### ASSIGNED TASK
A single total is needed, the number of lines of this listing that contain the string "download".

### WORKING DATA
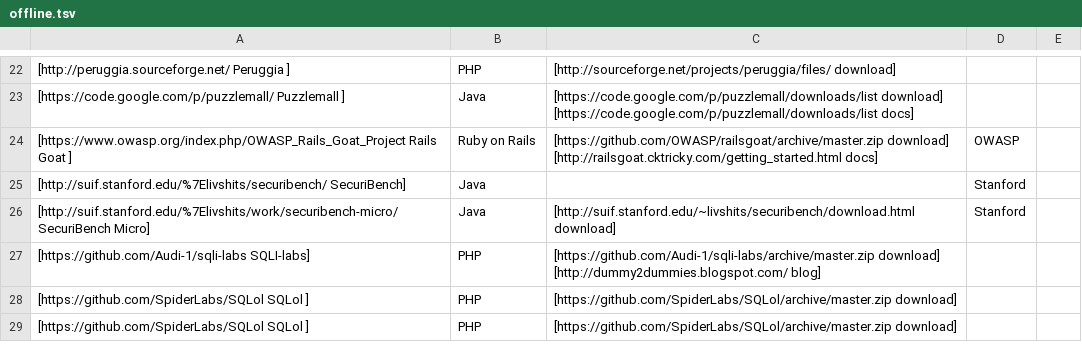
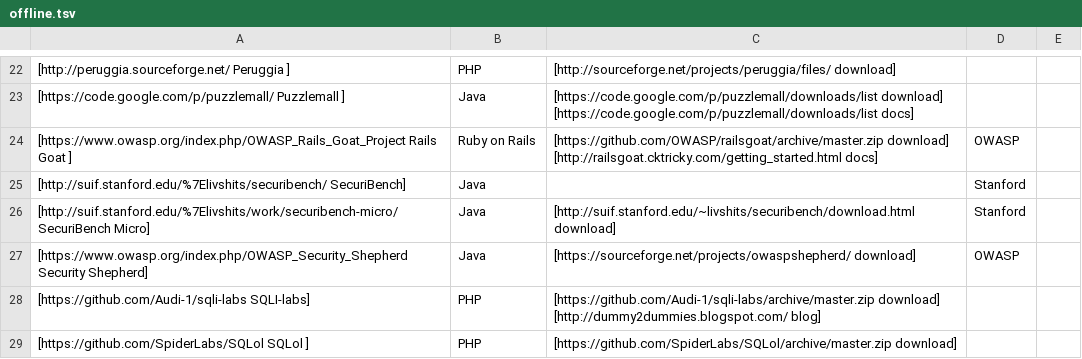
Before and after one commit to OWASP/OWASP-VWAD, a TSV file: src/offline.tsv, drawn as a sheet; only a part is shown, gaps mark what is left out; the shorter side is filled out with more unchanged rows.

Commit message:
Adding Shepherd of offline.tsv

```diff
--- a/src/offline.tsv
+++ b/src/offline.tsv
@@ -26,2 +26,3 @@
 [http://suif.stanford.edu/%7Elivshits/work/securibench-micro/ SecuriBench Micro]	Java	[http://suif.stanford.edu/~livshits/securibench/download.html download]	Stanford		
+[https://www.owasp.org/index.php/OWASP_Security_Shepherd Security Shepherd]	Java	[https://sourceforge.net/projects/owaspshepherd/ download]	OWASP		
 [https://github.com/Audi-1/sqli-labs SQLI-labs]	PHP	[https://github.com/Audi-1/sqli-labs/archive/master.zip download] [http://dummy2dummies.blogspot.com/ blog]			
```
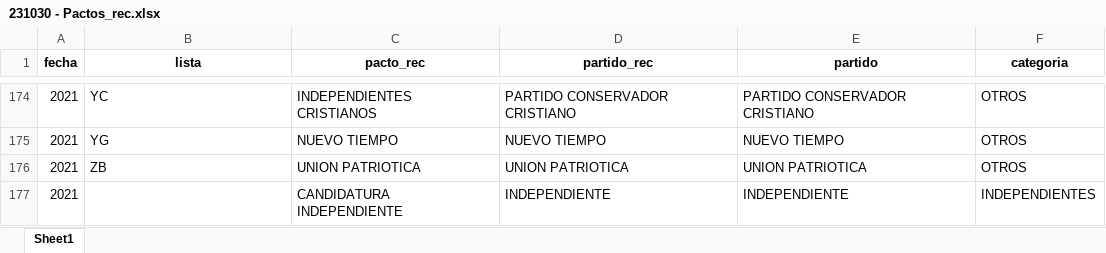
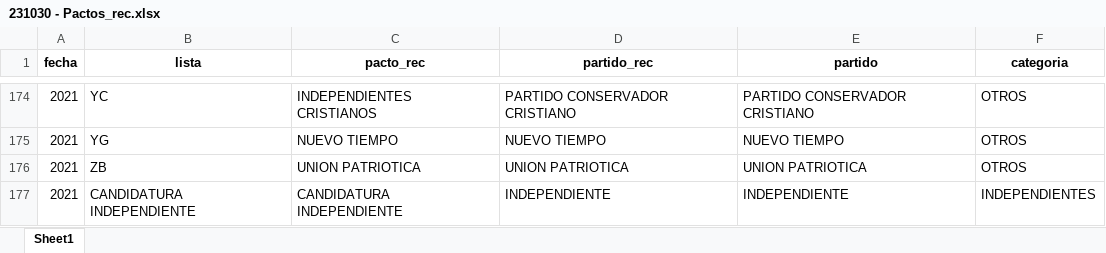
Before and after one commit to snaraya/datos_municipales, an Excel workbook: input/231030 - Pactos_rec.xlsx, sheet Sheet1, drawn as a sheet; only a part is shown, gaps mark what is left out; values as stored, in another font and other column widths than the file's, no borders; the diff names each change by its address in the sheet, - before the commit and + after, or states it on an @@ line.

```diff
--- a/input/231030 - Pactos_rec.xlsx (sheet Sheet1)
+++ b/input/231030 - Pactos_rec.xlsx (sheet Sheet1)
-B177 (lista): (empty)
+B177 (lista): CANDIDATURA INDEPENDIENTE
```
Also changed, not shown: 6 other files.
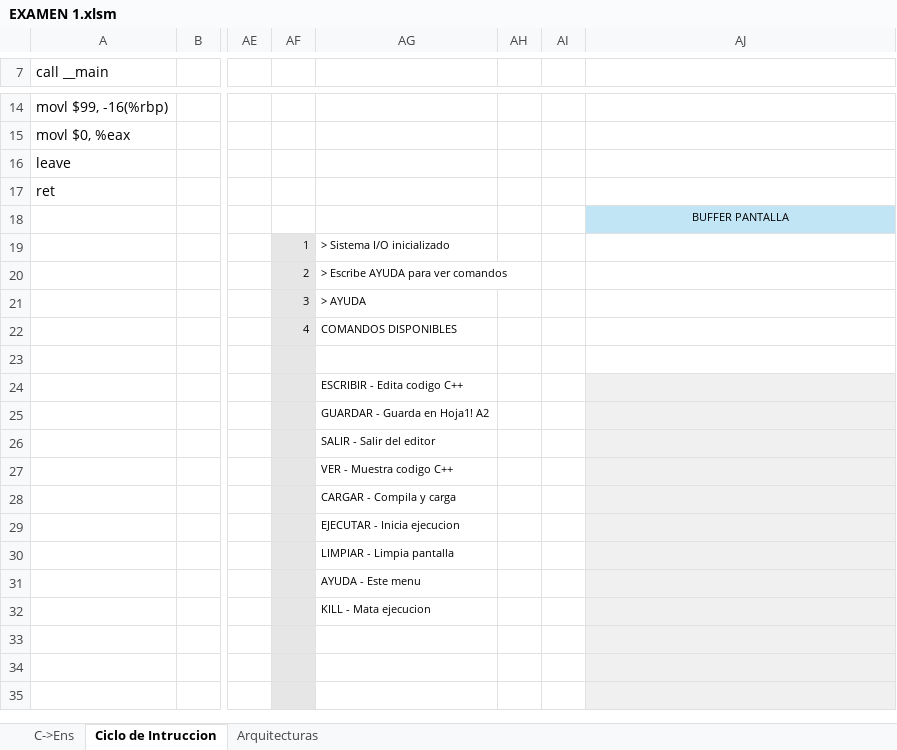
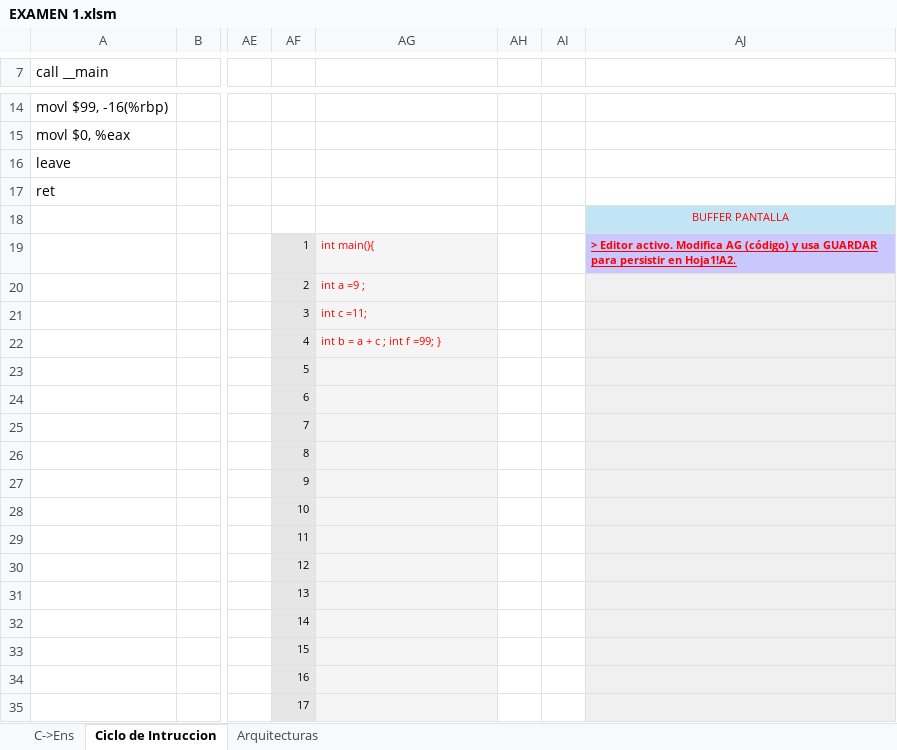
Before and after one commit to alejandroramirezvallejos/Simulador-de-Arquitectura-x86, an Excel workbook: EXAMEN 1.xlsm, sheet Ciclo de Intruccion, drawn as a sheet; only a part is shown, gaps mark what is left out; values as stored, in another font and other column widths than the file's, no borders; charts and pictures not drawn; the diff covers the shown part only; the diff names each change by its address in the sheet, - before the commit and + after, or states it on an @@ line.

Commit message:
Corrigiendo errores de pantalla

```diff
--- a/EXAMEN 1.xlsm (sheet Ciclo de Intruccion)
+++ b/EXAMEN 1.xlsm (sheet Ciclo de Intruccion)
-AJ18 text colour: black
+AJ18 text colour: #FF0000
-AG19: > Sistema I/O inicializado
+AG19: int main(){
-AG19:AG35 fill: none
+AG19:AG35 fill: #F5F5F5
-AG19:AG22 text colour: black
+AG19:AG22 text colour: #FF0000
-AJ19: (empty)
+AJ19: > Editor activo. Modifica AG (código) y usa GUARDAR para persistir en Hoja1!A2.
-AJ19 fill: none
+AJ19 fill: #C8C8FF
-AG20: > Escribe AYUDA para ver comandos
+AG20: int a =9 ;
-AJ20:AJ23 fill: none
+AJ20:AJ23 fill: #F0F0F0
-AG21: > AYUDA
+AG21: int c =11;
-AG22: COMANDOS DISPONIBLES
+AG22: int b = a + c ; int f =99; }
-AF23: (empty)
+AF23: 5
-AF24: (empty)
+AF24: 6
-AG24: ESCRIBIR - Edita codigo C++
+AG24: (empty)
-AF25: (empty)
+AF25: 7
-AG25: GUARDAR - Guarda en Hoja1! A2
+AG25: (empty)
-AF26: (empty)
+AF26: 8
-AG26: SALIR - Salir del editor
+AG26: (empty)
-AF27: (empty)
+AF27: 9
-AG27: VER - Muestra codigo C++
+AG27: (empty)
-AF28: (empty)
+AF28: 10
-AG28: CARGAR - Compila y carga
+AG28: (empty)
-AF29: (empty)
+AF29: 11
-AG29: EJECUTAR - Inicia ejecucion
+AG29: (empty)
-AF30: (empty)
+AF30: 12
-AG30: LIMPIAR - Limpia pantalla
+AG30: (empty)
-AF31: (empty)
+AF31: 13
-AG31: AYUDA - Este menu
+AG31: (empty)
-AF32: (empty)
+AF32: 14
-AG32: KILL - Mata ejecucion
+AG32: (empty)
-AF33: (empty)
+AF33: 15
-AF34: (empty)
+AF34: 16
-AF35: (empty)
+AF35: 17
```
Also changed, not shown: 4 edited cells and cell formats elsewhere in this sheet, charts or pictures, 1 other file.
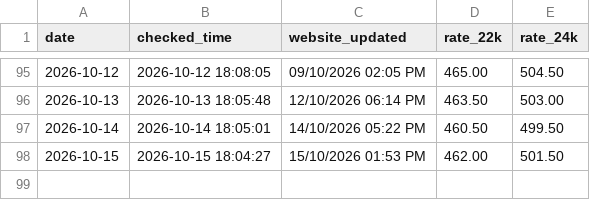
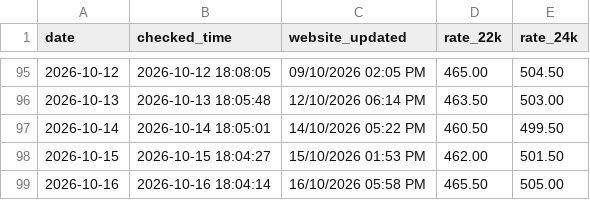
Before and after one commit to arjundwara/gold-rate-email, a CSV file: gold_rates.csv, drawn as a sheet; only a part is shown, gaps mark what is left out; the diff names each change by its address in the sheet, - before the commit and + after, or states it on an @@ line.

```diff
--- a/gold_rates.csv
+++ b/gold_rates.csv
+row 99: 2026-10-16 | 2026-10-16 18:04:14 | 16/10/2026 05:58 PM | 465.50 | 505.00
```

### PROBLEM SOLUTION
3